Vinnie Myers Creates 3D Nipple Tattoos To Help Breast Cancer Survivors Return To Normalcy
A tattoo artist in a seersucker suit, bow tie, and alligator shoes in New Orleans has been gaining the attention of women and surgeons not for his clothes but for his unique 3D tattoos. Vinnie Myers, a Maryland native, moved to New Orleans to help women renew their sense of femininity and empowerment post-mastectomy. Myers and Dr. Scott Sullivan at the Center for Restorative Breast Surgery in New Orleans have teamed up to help women recover from breast reconstructive surgery by designing 3D nipple tattoos, or “nats,” which give the appearance of a “real nipple.”
“I would’ve never thought that I would be doing what I’m doing now,” said Myers in a The New York Times video that follows Caitlin Kiernan, science fiction author, through her journey of nipple tattoos. “We’re probably doing anywhere from 1,500 to 2,000 [nats] a year, and it’s to the point now where we can’t do anymore during the day than what we’re doing,” he said. Myers helps give back something these patients have lost in their fight of their lives against breast cancer.
“Your skin kind of looks more like brown…” Myers told Kiernan during her appointment, suggesting hues for the areola pigmentation. Myers is able to transform the breasts of patients like Kiernan into a masterpiece using color, shading, and highlighting skills that create the appearance of an actual nipple. Women have requested stars, shamrocks, and even flowers.

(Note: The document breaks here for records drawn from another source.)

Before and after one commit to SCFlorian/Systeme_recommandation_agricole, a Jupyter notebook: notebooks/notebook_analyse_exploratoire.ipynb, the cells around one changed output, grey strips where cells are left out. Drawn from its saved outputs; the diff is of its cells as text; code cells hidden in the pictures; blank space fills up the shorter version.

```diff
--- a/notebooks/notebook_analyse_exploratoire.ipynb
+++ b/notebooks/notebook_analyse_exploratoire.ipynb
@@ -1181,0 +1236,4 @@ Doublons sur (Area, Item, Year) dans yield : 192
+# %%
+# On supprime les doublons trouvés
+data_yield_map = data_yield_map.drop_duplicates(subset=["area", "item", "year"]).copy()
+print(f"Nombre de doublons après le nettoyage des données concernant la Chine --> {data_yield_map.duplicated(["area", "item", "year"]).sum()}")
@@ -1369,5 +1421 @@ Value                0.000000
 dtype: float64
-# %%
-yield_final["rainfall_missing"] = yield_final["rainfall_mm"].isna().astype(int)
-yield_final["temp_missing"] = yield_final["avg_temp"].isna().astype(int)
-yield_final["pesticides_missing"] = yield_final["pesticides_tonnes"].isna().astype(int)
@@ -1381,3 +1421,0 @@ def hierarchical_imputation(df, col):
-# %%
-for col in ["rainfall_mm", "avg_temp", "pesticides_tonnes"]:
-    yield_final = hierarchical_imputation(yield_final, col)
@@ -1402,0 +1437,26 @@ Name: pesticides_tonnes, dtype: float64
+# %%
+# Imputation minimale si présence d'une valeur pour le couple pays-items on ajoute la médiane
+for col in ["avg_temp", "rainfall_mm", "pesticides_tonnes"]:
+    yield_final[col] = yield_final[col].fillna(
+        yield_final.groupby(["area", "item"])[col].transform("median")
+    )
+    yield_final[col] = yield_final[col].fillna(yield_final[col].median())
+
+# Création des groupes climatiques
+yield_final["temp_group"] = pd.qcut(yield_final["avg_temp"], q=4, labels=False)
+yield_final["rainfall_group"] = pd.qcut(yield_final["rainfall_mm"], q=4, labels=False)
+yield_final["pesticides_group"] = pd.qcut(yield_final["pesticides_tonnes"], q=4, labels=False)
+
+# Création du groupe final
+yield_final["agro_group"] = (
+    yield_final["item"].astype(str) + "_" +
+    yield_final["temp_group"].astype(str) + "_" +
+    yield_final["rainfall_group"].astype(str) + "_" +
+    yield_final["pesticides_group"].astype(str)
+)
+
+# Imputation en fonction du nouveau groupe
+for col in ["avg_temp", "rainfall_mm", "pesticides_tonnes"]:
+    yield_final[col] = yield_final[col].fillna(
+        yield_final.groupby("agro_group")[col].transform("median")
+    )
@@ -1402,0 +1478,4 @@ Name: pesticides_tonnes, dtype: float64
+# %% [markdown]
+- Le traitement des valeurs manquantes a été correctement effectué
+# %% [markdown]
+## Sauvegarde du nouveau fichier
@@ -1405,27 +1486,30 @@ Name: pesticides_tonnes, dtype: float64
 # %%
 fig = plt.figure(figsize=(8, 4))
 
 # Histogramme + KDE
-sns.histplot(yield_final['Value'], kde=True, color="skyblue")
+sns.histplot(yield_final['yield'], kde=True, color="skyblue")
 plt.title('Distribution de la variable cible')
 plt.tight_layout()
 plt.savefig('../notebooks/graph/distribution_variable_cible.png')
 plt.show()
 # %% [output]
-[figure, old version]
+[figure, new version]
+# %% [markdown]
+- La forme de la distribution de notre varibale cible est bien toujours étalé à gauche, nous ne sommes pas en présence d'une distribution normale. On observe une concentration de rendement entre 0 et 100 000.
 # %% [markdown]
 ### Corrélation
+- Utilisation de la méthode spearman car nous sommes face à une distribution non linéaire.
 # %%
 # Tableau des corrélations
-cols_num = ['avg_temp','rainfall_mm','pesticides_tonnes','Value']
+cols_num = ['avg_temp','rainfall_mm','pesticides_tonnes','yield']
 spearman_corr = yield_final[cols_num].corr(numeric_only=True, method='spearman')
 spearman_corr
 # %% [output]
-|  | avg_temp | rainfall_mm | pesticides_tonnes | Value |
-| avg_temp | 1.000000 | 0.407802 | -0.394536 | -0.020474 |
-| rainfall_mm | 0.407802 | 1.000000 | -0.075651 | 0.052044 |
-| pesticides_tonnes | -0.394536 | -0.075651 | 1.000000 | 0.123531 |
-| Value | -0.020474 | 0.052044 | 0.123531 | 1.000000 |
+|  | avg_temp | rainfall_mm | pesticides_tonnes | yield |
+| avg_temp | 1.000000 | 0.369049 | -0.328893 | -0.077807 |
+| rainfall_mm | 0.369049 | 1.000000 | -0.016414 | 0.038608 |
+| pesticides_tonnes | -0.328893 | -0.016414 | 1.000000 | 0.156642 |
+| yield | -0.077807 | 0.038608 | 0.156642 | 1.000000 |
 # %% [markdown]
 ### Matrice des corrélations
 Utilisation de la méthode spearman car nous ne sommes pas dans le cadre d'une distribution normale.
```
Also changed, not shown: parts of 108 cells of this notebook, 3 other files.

3D nipple tattoos have become a preferred alternative to the traditional flap procedure. According to theMayo Clinic, this procedure involves taking a section of tissue from an area of the body and relocating it to create a new breast mound. This is typically performed post-mastectomy where plastic surgeons perform the nipple reconstruction.
“We’d make the breast and then we were tattooing it ourselves,” Sullivan told WDSU News 6 about the flap procedure. Sullivan, impressed by Myers’ work, now works with the tattoo artist in helping his patients on their road to recovery post breast cancer surgery. They believe they are closing a chapter for these patients.
A source of inspiration for Myers’ five-year business was his sister who called him to let him know she has breast cancer. Myers felt “it was a sign,” for him to continue doing this, despite his desire for other artistic pursuits. “You definitely lose the artistic satisfaction when you do the nipple tattoos all day,” “but you gain this other satisfaction that is even more rewarding.”